Records supplied:
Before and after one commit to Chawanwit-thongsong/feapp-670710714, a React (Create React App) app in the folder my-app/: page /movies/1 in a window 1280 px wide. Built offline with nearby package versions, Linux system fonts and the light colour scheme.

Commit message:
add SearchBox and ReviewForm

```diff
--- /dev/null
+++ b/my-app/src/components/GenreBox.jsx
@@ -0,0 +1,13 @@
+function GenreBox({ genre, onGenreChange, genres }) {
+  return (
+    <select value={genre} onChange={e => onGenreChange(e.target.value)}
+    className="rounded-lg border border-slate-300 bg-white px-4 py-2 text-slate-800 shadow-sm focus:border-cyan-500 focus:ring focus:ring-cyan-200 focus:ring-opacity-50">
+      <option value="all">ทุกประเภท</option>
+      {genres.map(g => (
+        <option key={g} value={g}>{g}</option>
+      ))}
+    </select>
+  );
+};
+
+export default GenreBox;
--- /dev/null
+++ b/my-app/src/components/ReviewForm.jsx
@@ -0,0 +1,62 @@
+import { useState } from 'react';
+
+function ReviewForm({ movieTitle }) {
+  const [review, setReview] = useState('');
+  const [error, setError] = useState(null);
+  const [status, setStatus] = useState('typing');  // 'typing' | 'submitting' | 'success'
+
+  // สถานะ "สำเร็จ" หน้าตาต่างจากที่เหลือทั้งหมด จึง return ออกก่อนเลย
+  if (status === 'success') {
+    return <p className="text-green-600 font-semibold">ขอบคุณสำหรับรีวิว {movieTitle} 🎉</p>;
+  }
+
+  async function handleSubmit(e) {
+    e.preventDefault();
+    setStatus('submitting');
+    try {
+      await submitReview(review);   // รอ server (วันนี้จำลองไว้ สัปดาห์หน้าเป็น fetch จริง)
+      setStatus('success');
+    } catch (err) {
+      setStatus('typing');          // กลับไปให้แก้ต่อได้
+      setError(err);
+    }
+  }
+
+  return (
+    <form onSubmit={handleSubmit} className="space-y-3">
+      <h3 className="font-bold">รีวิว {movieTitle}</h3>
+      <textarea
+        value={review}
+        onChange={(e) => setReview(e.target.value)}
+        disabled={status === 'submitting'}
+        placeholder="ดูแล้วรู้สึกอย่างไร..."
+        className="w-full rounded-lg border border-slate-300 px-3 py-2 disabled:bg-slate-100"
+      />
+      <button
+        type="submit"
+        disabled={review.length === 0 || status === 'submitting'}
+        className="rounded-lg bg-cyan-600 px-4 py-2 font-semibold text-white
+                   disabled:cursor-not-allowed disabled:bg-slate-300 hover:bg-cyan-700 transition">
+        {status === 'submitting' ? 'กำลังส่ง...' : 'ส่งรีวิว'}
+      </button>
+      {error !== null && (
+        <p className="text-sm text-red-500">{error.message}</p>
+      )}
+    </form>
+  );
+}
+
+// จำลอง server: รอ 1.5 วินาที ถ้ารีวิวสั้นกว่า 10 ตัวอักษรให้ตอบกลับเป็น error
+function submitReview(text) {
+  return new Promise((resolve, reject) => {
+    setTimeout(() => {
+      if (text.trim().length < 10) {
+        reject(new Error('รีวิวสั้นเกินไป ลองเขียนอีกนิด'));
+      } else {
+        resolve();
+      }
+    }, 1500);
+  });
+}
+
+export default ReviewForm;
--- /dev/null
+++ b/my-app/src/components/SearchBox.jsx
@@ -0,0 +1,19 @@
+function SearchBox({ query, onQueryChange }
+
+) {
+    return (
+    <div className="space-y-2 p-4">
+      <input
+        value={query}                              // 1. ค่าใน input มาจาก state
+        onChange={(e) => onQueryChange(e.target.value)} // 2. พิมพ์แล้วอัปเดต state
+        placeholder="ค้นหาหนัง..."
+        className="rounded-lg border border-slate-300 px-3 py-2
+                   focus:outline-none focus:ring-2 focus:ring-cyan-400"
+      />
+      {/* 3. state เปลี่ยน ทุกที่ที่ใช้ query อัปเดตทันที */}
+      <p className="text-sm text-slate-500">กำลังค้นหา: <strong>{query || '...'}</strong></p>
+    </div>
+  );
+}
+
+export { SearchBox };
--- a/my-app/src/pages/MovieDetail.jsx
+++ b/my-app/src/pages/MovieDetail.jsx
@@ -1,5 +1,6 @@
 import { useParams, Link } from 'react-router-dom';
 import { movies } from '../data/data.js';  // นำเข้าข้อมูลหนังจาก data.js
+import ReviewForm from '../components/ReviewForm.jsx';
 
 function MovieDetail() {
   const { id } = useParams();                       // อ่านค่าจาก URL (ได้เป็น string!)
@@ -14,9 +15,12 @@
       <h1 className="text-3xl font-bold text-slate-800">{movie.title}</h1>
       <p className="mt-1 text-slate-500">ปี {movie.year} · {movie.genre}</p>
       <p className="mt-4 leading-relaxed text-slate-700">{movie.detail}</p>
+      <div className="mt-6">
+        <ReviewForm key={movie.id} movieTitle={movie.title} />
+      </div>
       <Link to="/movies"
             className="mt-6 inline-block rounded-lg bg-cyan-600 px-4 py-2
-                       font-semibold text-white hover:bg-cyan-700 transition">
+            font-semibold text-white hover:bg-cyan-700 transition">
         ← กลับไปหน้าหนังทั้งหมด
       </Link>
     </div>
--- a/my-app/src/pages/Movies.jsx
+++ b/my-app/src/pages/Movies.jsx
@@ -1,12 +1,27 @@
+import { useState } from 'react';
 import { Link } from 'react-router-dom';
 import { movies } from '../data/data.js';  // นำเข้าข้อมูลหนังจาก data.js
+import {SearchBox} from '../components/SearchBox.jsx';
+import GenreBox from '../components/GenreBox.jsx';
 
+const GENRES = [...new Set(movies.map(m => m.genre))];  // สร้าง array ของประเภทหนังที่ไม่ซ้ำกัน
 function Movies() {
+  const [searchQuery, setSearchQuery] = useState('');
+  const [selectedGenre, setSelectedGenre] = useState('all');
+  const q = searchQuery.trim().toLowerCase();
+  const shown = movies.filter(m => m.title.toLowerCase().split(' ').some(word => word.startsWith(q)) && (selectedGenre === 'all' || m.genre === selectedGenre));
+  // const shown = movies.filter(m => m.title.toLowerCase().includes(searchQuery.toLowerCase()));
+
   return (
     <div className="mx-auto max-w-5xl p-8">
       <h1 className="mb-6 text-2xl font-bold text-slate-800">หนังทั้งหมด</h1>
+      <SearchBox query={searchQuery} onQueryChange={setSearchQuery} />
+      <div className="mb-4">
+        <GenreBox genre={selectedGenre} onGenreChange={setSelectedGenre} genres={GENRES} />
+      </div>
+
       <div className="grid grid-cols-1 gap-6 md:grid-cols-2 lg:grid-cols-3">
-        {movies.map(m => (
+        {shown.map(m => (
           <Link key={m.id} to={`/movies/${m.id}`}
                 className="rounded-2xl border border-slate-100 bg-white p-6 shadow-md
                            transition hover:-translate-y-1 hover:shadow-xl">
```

Directions: Please print the listing exactly, keeping each line as it is.

Exercise solution:
Before and after one commit to Chawanwit-thongsong/feapp-670710714, a React (Create React App) app in the folder my-app/: page /movies/1 in a window 1280 px wide. Built offline with nearby package versions, Linux system fonts and the light colour scheme.

Commit message:
add SearchBox and ReviewForm

```diff
--- /dev/null
+++ b/my-app/src/components/GenreBox.jsx
@@ -0,0 +1,13 @@
+function GenreBox({ genre, onGenreChange, genres }) {
+  return (
+    <select value={genre} onChange={e => onGenreChange(e.target.value)}
+    className="rounded-lg border border-slate-300 bg-white px-4 py-2 text-slate-800 shadow-sm focus:border-cyan-500 focus:ring focus:ring-cyan-200 focus:ring-opacity-50">
+      <option value="all">ทุกประเภท</option>
+      {genres.map(g => (
+        <option key={g} value={g}>{g}</option>
+      ))}
+    </select>
+  );
+};
+
+export default GenreBox;
--- /dev/null
+++ b/my-app/src/components/ReviewForm.jsx
@@ -0,0 +1,62 @@
+import { useState } from 'react';
+
+function ReviewForm({ movieTitle }) {
+  const [review, setReview] = useState('');
+  const [error, setError] = useState(null);
+  const [status, setStatus] = useState('typing');  // 'typing' | 'submitting' | 'success'
+
+  // สถานะ "สำเร็จ" หน้าตาต่างจากที่เหลือทั้งหมด จึง return ออกก่อนเลย
+  if (status === 'success') {
+    return <p className="text-green-600 font-semibold">ขอบคุณสำหรับรีวิว {movieTitle} 🎉</p>;
+  }
+
+  async function handleSubmit(e) {
+    e.preventDefault();
+    setStatus('submitting');
+    try {
+      await submitReview(review);   // รอ server (วันนี้จำลองไว้ สัปดาห์หน้าเป็น fetch จริง)
+      setStatus('success');
+    } catch (err) {
+      setStatus('typing');          // กลับไปให้แก้ต่อได้
+      setError(err);
+    }
+  }
+
+  return (
+    <form onSubmit={handleSubmit} className="space-y-3">
+      <h3 className="font-bold">รีวิว {movieTitle}</h3>
+      <textarea
+        value={review}
+        onChange={(e) => setReview(e.target.value)}
+        disabled={status === 'submitting'}
+        placeholder="ดูแล้วรู้สึกอย่างไร..."
+        className="w-full rounded-lg border border-slate-300 px-3 py-2 disabled:bg-slate-100"
+      />
+      <button
+        type="submit"
+        disabled={review.length === 0 || status === 'submitting'}
+        className="rounded-lg bg-cyan-600 px-4 py-2 font-semibold text-white
+                   disabled:cursor-not-allowed disabled:bg-slate-300 hover:bg-cyan-700 transition">
+        {status === 'submitting' ? 'กำลังส่ง...' : 'ส่งรีวิว'}
+      </button>
+      {error !== null && (
+        <p className="text-sm text-red-500">{error.message}</p>
+      )}
+    </form>
+  );
+}
+
+// จำลอง server: รอ 1.5 วินาที ถ้ารีวิวสั้นกว่า 10 ตัวอักษรให้ตอบกลับเป็น error
+function submitReview(text) {
+  return new Promise((resolve, reject) => {
+    setTimeout(() => {
+      if (text.trim().length < 10) {
+        reject(new Error('รีวิวสั้นเกินไป ลองเขียนอีกนิด'));
+      } else {
+        resolve();
+      }
+    }, 1500);
+  });
+}
+
+export default ReviewForm;
--- /dev/null
+++ b/my-app/src/components/SearchBox.jsx
@@ -0,0 +1,19 @@
+function SearchBox({ query, onQueryChange }
+
+) {
+    return (
+    <div className="space-y-2 p-4">
+      <input
+        value={query}                              // 1. ค่าใน input มาจาก state
+        onChange={(e) => onQueryChange(e.target.value)} // 2. พิมพ์แล้วอัปเดต state
+        placeholder="ค้นหาหนัง..."
+        className="rounded-lg border border-slate-300 px-3 py-2
+                   focus:outline-none focus:ring-2 focus:ring-cyan-400"
+      />
+      {/* 3. state เปลี่ยน ทุกที่ที่ใช้ query อัปเดตทันที */}
+      <p className="text-sm text-slate-500">กำลังค้นหา: <strong>{query || '...'}</strong></p>
+    </div>
+  );
+}
+
+export { SearchBox };
--- a/my-app/src/pages/MovieDetail.jsx
+++ b/my-app/src/pages/MovieDetail.jsx
@@ -1,5 +1,6 @@
 import { useParams, Link } from 'react-router-dom';
 import { movies } from '../data/data.js';  // นำเข้าข้อมูลหนังจาก data.js
+import ReviewForm from '../components/ReviewForm.jsx';
 
 function MovieDetail() {
   const { id } = useParams();                       // อ่านค่าจาก URL (ได้เป็น string!)
@@ -14,9 +15,12 @@
       <h1 className="text-3xl font-bold text-slate-800">{movie.title}</h1>
       <p className="mt-1 text-slate-500">ปี {movie.year} · {movie.genre}</p>
       <p className="mt-4 leading-relaxed text-slate-700">{movie.detail}</p>
+      <div className="mt-6">
+        <ReviewForm key={movie.id} movieTitle={movie.title} />
+      </div>
       <Link to="/movies"
             className="mt-6 inline-block rounded-lg bg-cyan-600 px-4 py-2
-                       font-semibold text-white hover:bg-cyan-700 transition">
+            font-semibold text-white hover:bg-cyan-700 transition">
         ← กลับไปหน้าหนังทั้งหมด
       </Link>
     </div>
--- a/my-app/src/pages/Movies.jsx
+++ b/my-app/src/pages/Movies.jsx
@@ -1,12 +1,27 @@
+import { useState } from 'react';
 import { Link } from 'react-router-dom';
 import { movies } from '../data/data.js';  // นำเข้าข้อมูลหนังจาก data.js
+import {SearchBox} from '../components/SearchBox.jsx';
+import GenreBox from '../components/GenreBox.jsx';
 
+const GENRES = [...new Set(movies.map(m => m.genre))];  // สร้าง array ของประเภทหนังที่ไม่ซ้ำกัน
 function Movies() {
+  const [searchQuery, setSearchQuery] = useState('');
+  const [selectedGenre, setSelectedGenre] = useState('all');
+  const q = searchQuery.trim().toLowerCase();
+  const shown = movies.filter(m => m.title.toLowerCase().split(' ').some(word => word.startsWith(q)) && (selectedGenre === 'all' || m.genre === selectedGenre));
+  // const shown = movies.filter(m => m.title.toLowerCase().includes(searchQuery.toLowerCase()));
+
   return (
     <div className="mx-auto max-w-5xl p-8">
       <h1 className="mb-6 text-2xl font-bold text-slate-800">หนังทั้งหมด</h1>
+      <SearchBox query={searchQuery} onQueryChange={setSearchQuery} />
+      <div className="mb-4">
+        <GenreBox genre={selectedGenre} onGenreChange={setSelectedGenre} genres={GENRES} />
+      </div>
+
       <div className="grid grid-cols-1 gap-6 md:grid-cols-2 lg:grid-cols-3">
-        {movies.map(m => (
+        {shown.map(m => (
           <Link key={m.id} to={`/movies/${m.id}`}
                 className="rounded-2xl border border-slate-100 bg-white p-6 shadow-md
                            transition hover:-translate-y-1 hover:shadow-xl">
```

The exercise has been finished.